Etta pushes Regent to the spot, reminding him that she also needs a gift for Elise and hasn’t paid it a moment’s thought. Crockery with blue trimming, all chipped. A teapot without its lid. Etta sees potential in old collections of sheet music dotted with mold. She gets distracted by porcelain lovers who would be entwined were it not for their missing arms, snapped at the elbows. She hesitates at a huge commemorative coin for Princess Di—someone had given her a Hollywood smile with white Tippex. There are so many medals of bravery, so many who have already made their mark. Etta isn’t going to share her space with another name.

And then—a walking stick with what looks like a gnome’s head as a handle. Its beard is twisted all the way down to the end in a little spiral. Etta snatches it up. Definitely not suitable for a twelve-year-old. Very probably hauntable.

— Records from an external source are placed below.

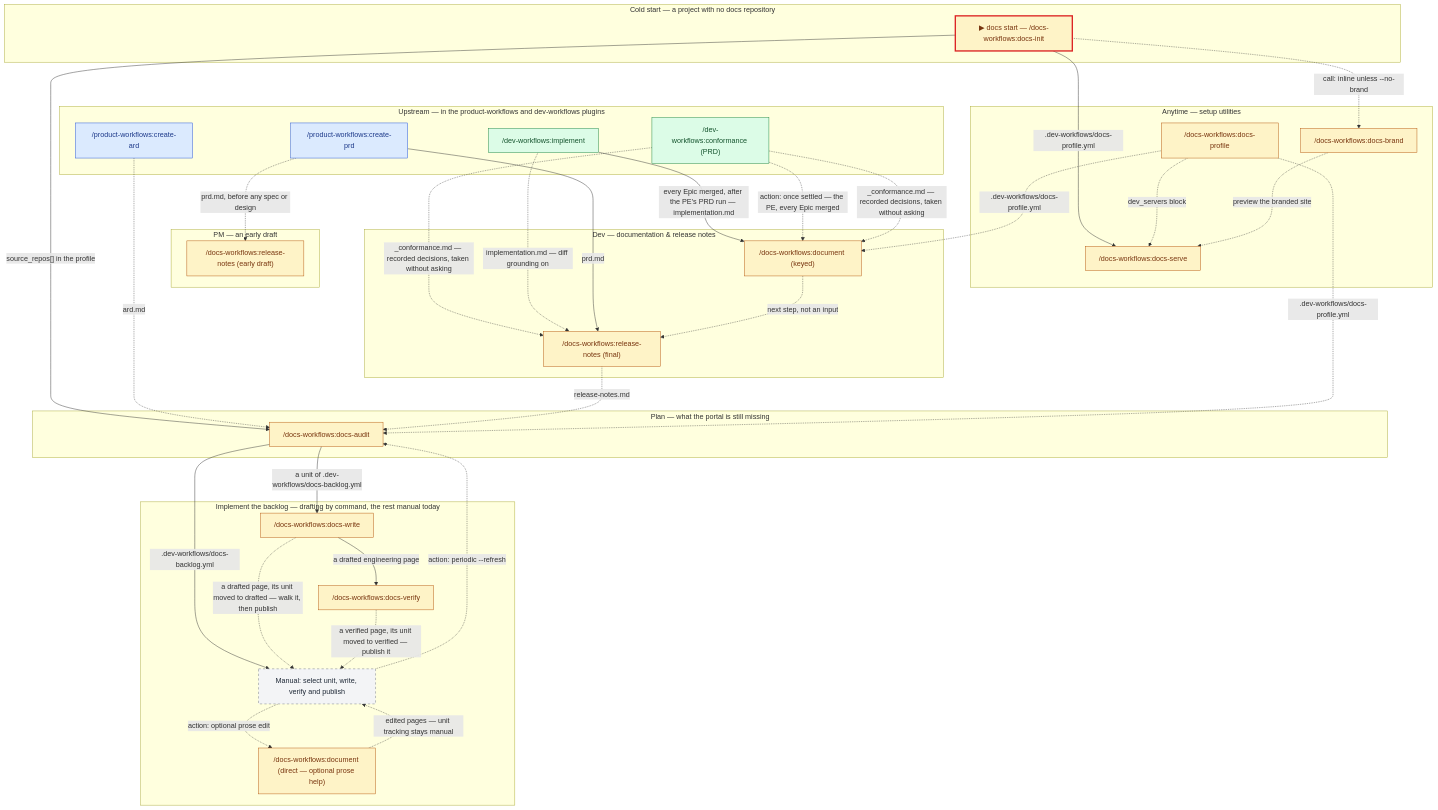
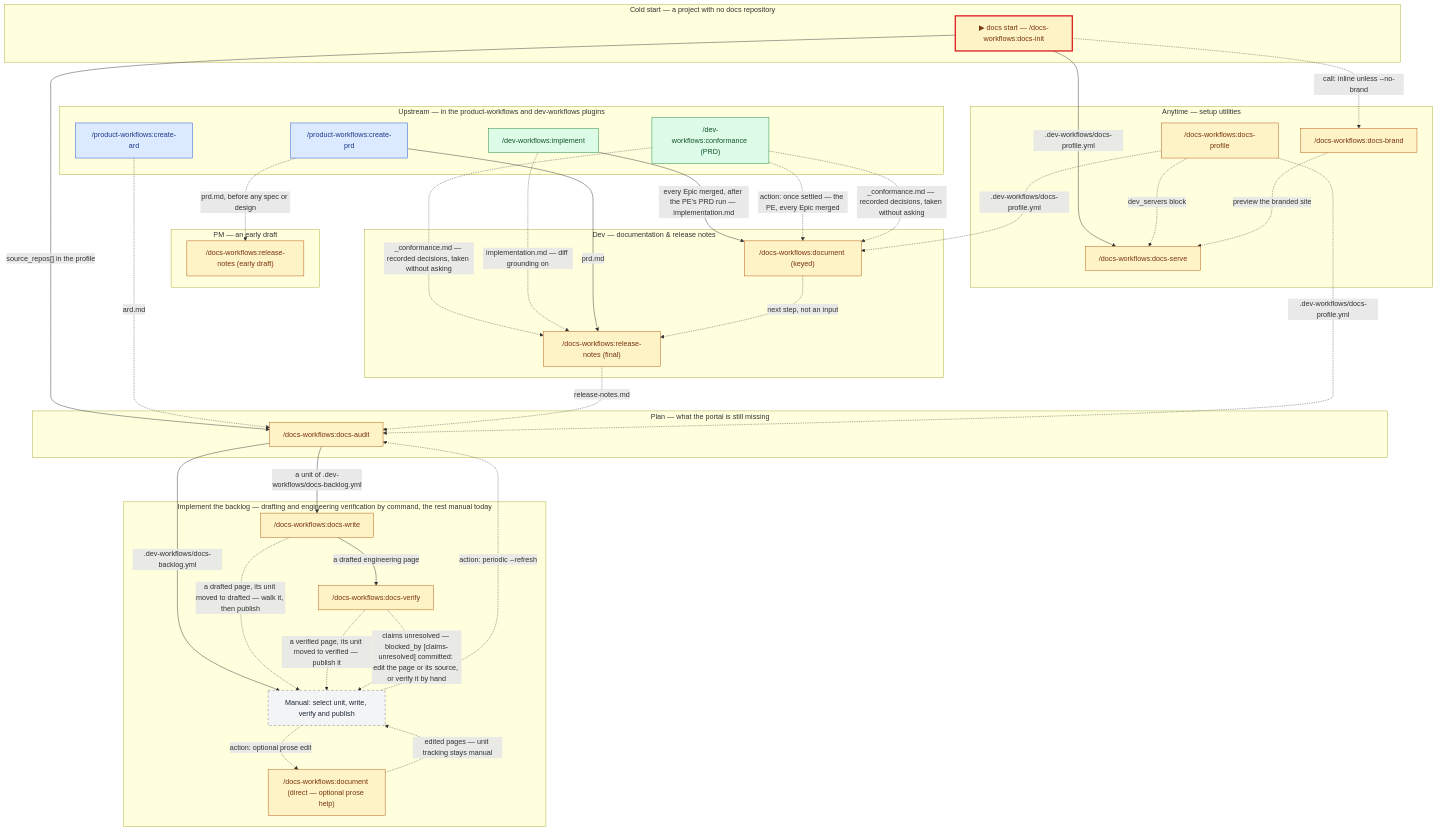
Before and after one commit to ihudak/ai-workflows: the diagram in plugins/docs-workflows/docs/workflow.md, drawn with Mermaid. The commit also changed other lines of this file and 27 other files, not shown here.

````diff
--- a/plugins/docs-workflows/docs/workflow.md
+++ b/plugins/docs-workflows/docs/workflow.md
@@ -5,66 +5,67 @@
 ```mermaid
 flowchart TD
     subgraph UP["Upstream — in the product-workflows and dev-workflows plugins"]
         implement["/dev-workflows:implement"]:::dev
         conformanceprd["/dev-workflows:conformance (PRD)"]:::dev
         createprd["/product-workflows:create-prd"]:::prod
         createard["/product-workflows:create-ard"]:::prod
     end
     subgraph EARLY["PM — an early draft"]
         rnpm["/docs-workflows:release-notes (early draft)"]:::docs
     end
     subgraph DOCS["Dev — documentation & release notes"]
         document["/docs-workflows:document (keyed)"]:::docs
         rndev["/docs-workflows:release-notes (final)"]:::docs
     end
     subgraph COLD["Cold start — a project with no docs repository"]
         init["▶ docs start — /docs-workflows:docs-init"]:::docs
     end
     subgraph PLAN["Plan — what the portal is still missing"]
         audit["/docs-workflows:docs-audit"]:::docs
     end
-    subgraph MANUAL["Implement the backlog — drafting by command, the rest manual today"]
+    subgraph MANUAL["Implement the backlog — drafting and engineering verification by command, the rest manual today"]
         docswrite["/docs-workflows:docs-write"]:::docs
         docsverify["/docs-workflows:docs-verify"]:::docs
         units["Manual: select unit, write, verify and publish"]:::manual
         direct["/docs-workflows:document (direct — optional prose help)"]:::docs
     end
     subgraph SETUP["Anytime — setup utilities"]
         profile["/docs-workflows:docs-profile"]:::docs
         brand["/docs-workflows:docs-brand"]:::docs
         docsserve["/docs-workflows:docs-serve"]:::docs
     end
 
     implement -->|"every Epic merged, after the PE's PRD run — implementation.md"| document
     conformanceprd -.->|"action: once settled — the PE, every Epic merged"| document
     conformanceprd -.->|"_conformance.md — recorded decisions, taken without asking"| document
     conformanceprd -.->|"_conformance.md — recorded decisions, taken without asking"| rndev
     implement -.->|implementation.md — diff grounding on| rndev
     createprd -.->|prd.md, before any spec or design| rnpm
     createprd -->|prd.md| rndev
     document -.->|next step, not an input| rndev
     init -.->|call: inline unless --no-brand| brand
     init -->|"source_repos[] in the profile"| audit
     createard -.->|ard.md| audit
     rndev -.->|release-notes.md| audit
     audit -->|.dev-workflows/docs-backlog.yml| units
     audit -->|"a unit of .dev-workflows/docs-backlog.yml"| docswrite
     docswrite -.->|"a drafted page, its unit moved to drafted — walk it, then publish"| units
     docswrite -->|"a drafted engineering page"| docsverify
     docsverify -.->|"a verified page, its unit moved to verified — publish it"| units
+    docsverify -.->|"claims unresolved — blocked_by [claims-unresolved] committed: edit the page or its source, or verify it by hand"| units
     units -.->|action: optional prose edit| direct
     direct -.->|edited pages — unit tracking stays manual| units
     units -.->|action: periodic --refresh| audit
     init -->|.dev-workflows/docs-profile.yml| docsserve
     profile -.->|.dev-workflows/docs-profile.yml| document
     profile -.->|.dev-workflows/docs-profile.yml| audit
     profile -.->|dev_servers block| docsserve
     brand -.->|preview the branded site| docsserve
 
     classDef prod fill:#dbeafe,stroke:#1d4ed8,color:#1e3a8a
     classDef dev fill:#dcfce7,stroke:#15803d,color:#14532d
     classDef docs fill:#fef3c7,stroke:#b45309,color:#78350f
     classDef manual fill:#f3f4f6,stroke:#6b7280,color:#1f2937,stroke-dasharray:5 5
     classDef entry stroke:#dc2626,stroke-width:3px
     class init entry
 ```
````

She twizzles it like she’s Fred Astaire, imagining. Etta always had unorthodox tastes. This was your Great Aunt’s walking stick, it got her from A to B, and you should have heard the stories she made with it in her grasp. And then, even further in the future, once her name has gone but the spirit remains: The walking stick has been with us for generations. We can’t let it go, it’s an heirloom! Some say if you rub the silver, you’ll get good luck.

It’s going to cost her £40, down from the dreamed-up original price of £240. She’s going to take it.


Regent’s cheeks have gone soft from the church’s damp air. Her stomach lurches a little. Etta smiles. Sure.

“Now all I need to do is die.”

“That’s the spirit.”

Outside, Regent offers her a lift.

“Nah, I’ll walk.”

“Walk? We’re out of town.”

Etta waves her bounty in unbridled delight. “Got my means, now, haven’t I? Should wear it in a bit. Besides, I still need to pick up something for Elise.”

“Might end up giving away your specter-scepter to her, if you’re not careful. Nothing but pound shops from here to eternity.”

“How did you know where my sister lives?”

Regent gets into his Volvo, pulling the waistband of his ugly jacket taut around him, the white lining peeping out under the strain of it all.

“Nice to see you in a good mood. Guess I should be off before my eyes start bleeding.”

Etta didn’t fail to notice the way Regent had pulled in his stomach when he was sure she was looking, a core-tightening exercise to prove that he’s still desirable if no longer “NME-desirable.” Maybe he’s interested, maybe there’s a story in there, a mark to be made. And Etta steps out with her cane which catches the light, and she smiles into the sun, and she feels around for her phone buzzing like an angry wasp in her pocket, and a short-sighted college boy who is writing an essay on impacts both literal and figurative in twentieth-century British protests—and who has just seen a laughable error in a product catalog of an e-plate that he intends to skewer online—careens around the corner way too fast.